SNP ministers have been accused of a “shameless” addiction to secrecy after refusing to overhaul Scotland’s 20-year-old freedom of information regime.

The Scottish Government said the existing system, based on a Holyrood Act passed in 2002, was already rigorous enough and could be enhanced with guidance if necessary.

It also refused to change the law to cover confidentiality clauses in public contracts.

Opposition parties said it was kicking reform down the road, beyond the current parliament.

The Government has effectively been in special measures for six years because of its poor FoI response handling after Scotland’s FoI Commission launched an “intervention” in 2017.

The outgoing Commissioner, Daren Fitzhenry, last month said it was “disappointing” that it was still ongoing, and that problems had deteriorated in 2022 and 2023.

The latest row followed a consultation on people’s rights to access information held by public bodies which ran from late last year until March.

It asked 31 questions about the agility of the current regime, developments in technology such as WhatsApp messages, and ensuring FoI law remained fit for purposes.

Campaigners had called for FoI law to be extended to a range of new bodies paid to provide public services, including private and third sector care services.

Publishing the Government’s response to the exercise, parliamentary business minister George Adam said there were no plans for new primary legislation to widen the scope of FoI.

However he said he was “open” to changes at some unspecified point in future.

He said: “Scotland already has rigorous FoI legislation to ensure accountability around decision making processes. It provides robust rights for requesters to be provided with information held by public authorities, balanced against the need for proportionality and the protection of sensitive information.

“Areas for improvement were highlighted in the consultation responses and we will consider how existing provisions can be used to ensure FoI rules are up-to-date and working effectively. That will include looking at how FoI applies to services delivered in partnership with third sector and private sector providers.”

The minister said extending current rules to include the sector would be “consistent” with the new National Care Service Bill which is currently making its way through Holyrood.

“However, we recognise the acute pressures in parts of the sector, which is why we will fully consult all partners after the bill has been passed before any changes are made,” he added.

Scottish Labour MSP Katy Clark, who wants FoI to cover all bodies providing public services, accused the Government of trying to “kick the can down the road yet again”.

She said: “There’s no commitment to private or third sector designation, just a vague commitment to a consultation on the care sector and only after the passage of a National Care Service that has itself been delayed.

“This is weak, timid and far from what the public are calling for. It’s utterly undemocratic that so many publicly-funded organisations evade scrutiny because of their ownership.”

She said her member’s bill on the issue would “close these loopholes, introduce a statutory duty for bodies to proactively publish information, and make FoI fit for the modern day”.

Scottish Liberal Democrat MSP Liam McArthur added: “This SNP Government is wedded to secrecy. Meaningful reform is being stopped dead in its tracks because ministers don’t want to close the loopholes they have been using to dodge scrutiny.
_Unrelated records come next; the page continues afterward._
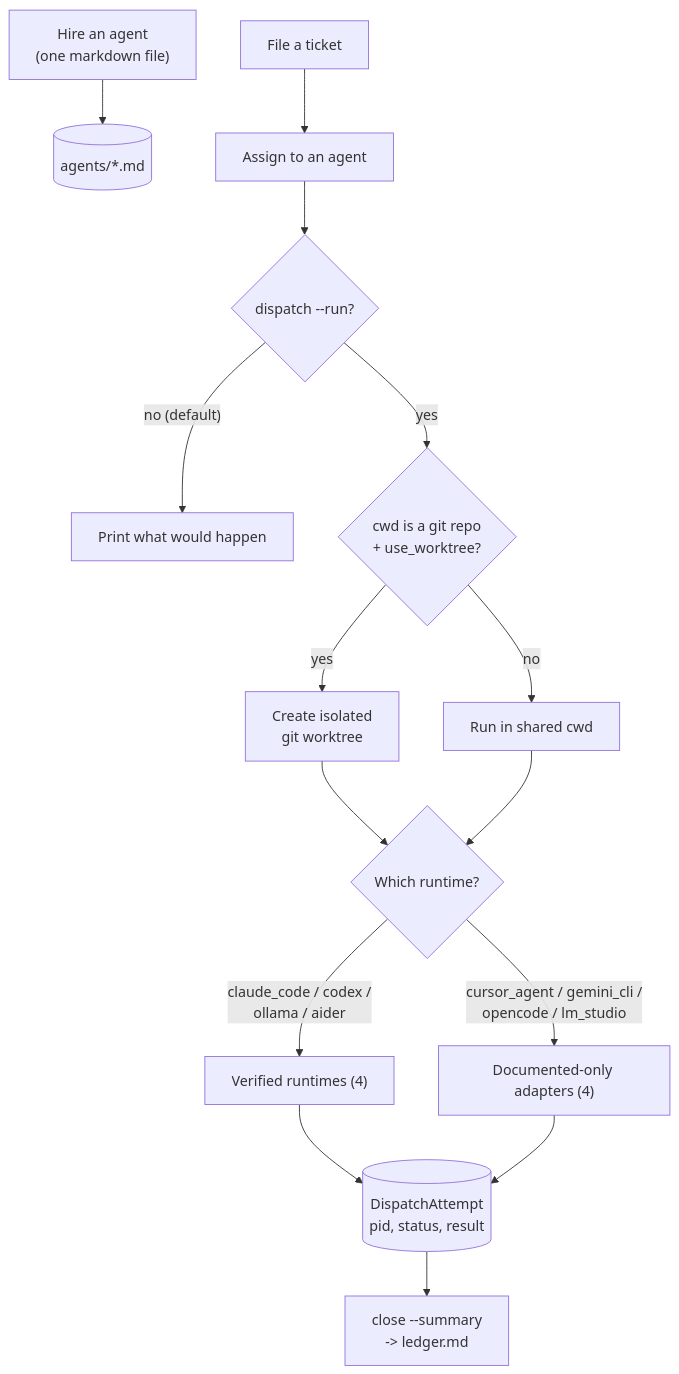
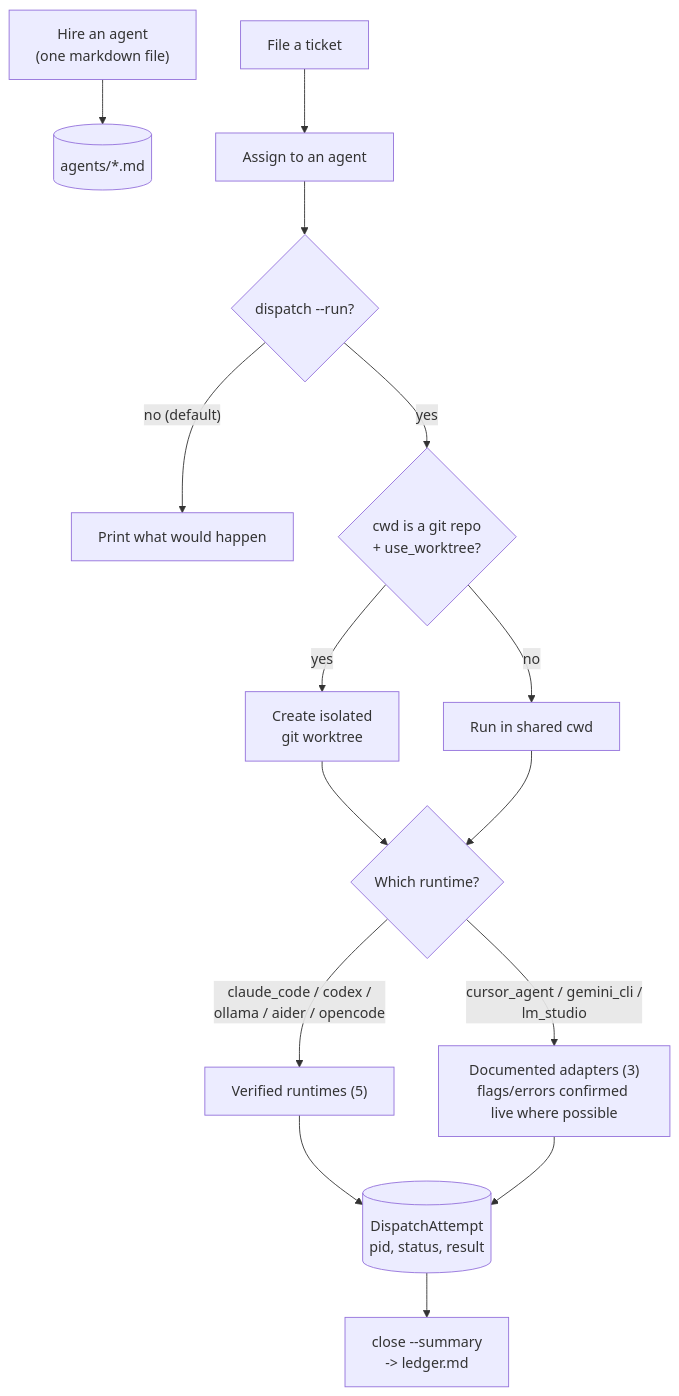
Before and after one commit to PlainJane20/muster: the diagram in README.md, drawn with Mermaid. The commit also changed other lines of this file and 12 other files, not shown here.

````diff
--- a/README.md
+++ b/README.md
@@ -105,17 +105,17 @@
 ```mermaid
 flowchart TD
     Hire["Hire an agent<br/>(one markdown file)"] --> Registry[(agents/*.md)]
     Ticket["File a ticket"] --> Assign["Assign to an agent"]
     Assign --> Dispatch{"dispatch --run?"}
     Dispatch -->|"no (default)"| Print["Print what would happen"]
     Dispatch -->|"yes"| WorktreeCheck{"cwd is a git repo<br/>+ use_worktree?"}
     WorktreeCheck -->|yes| Worktree["Create isolated<br/>git worktree"]
     WorktreeCheck -->|no| Shared["Run in shared cwd"]
     Worktree --> Runtime{"Which runtime?"}
     Shared --> Runtime
-    Runtime -->|"claude_code / codex /<br/>ollama / aider"| CC["Verified runtimes (4)"]
-    Runtime -->|"cursor_agent / gemini_cli /<br/>opencode / lm_studio"| Doc["Documented-only adapters (4)"]
+    Runtime -->|"claude_code / codex /<br/>ollama / aider / opencode"| CC["Verified runtimes (5)"]
+    Runtime -->|"cursor_agent / gemini_cli /<br/>lm_studio"| Doc["Documented adapters (3)<br/>flags/errors confirmed live where possible"]
     CC --> Attempt[("DispatchAttempt<br/>pid, status, result")]
     Doc --> Attempt
     Attempt --> Ledger["close --summary<br/>-> ledger.md"]
 ```
````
“Nobody will be fooled by the promise of further reviews and consultations designed to kick transparency into the long grass. Freedom of information legislation was ground-breaking when Scottish Liberal Democrats first introduced it 20 years ago. What was supposed to be the beginning has been steadily unpicked by a shameless SNP Government.”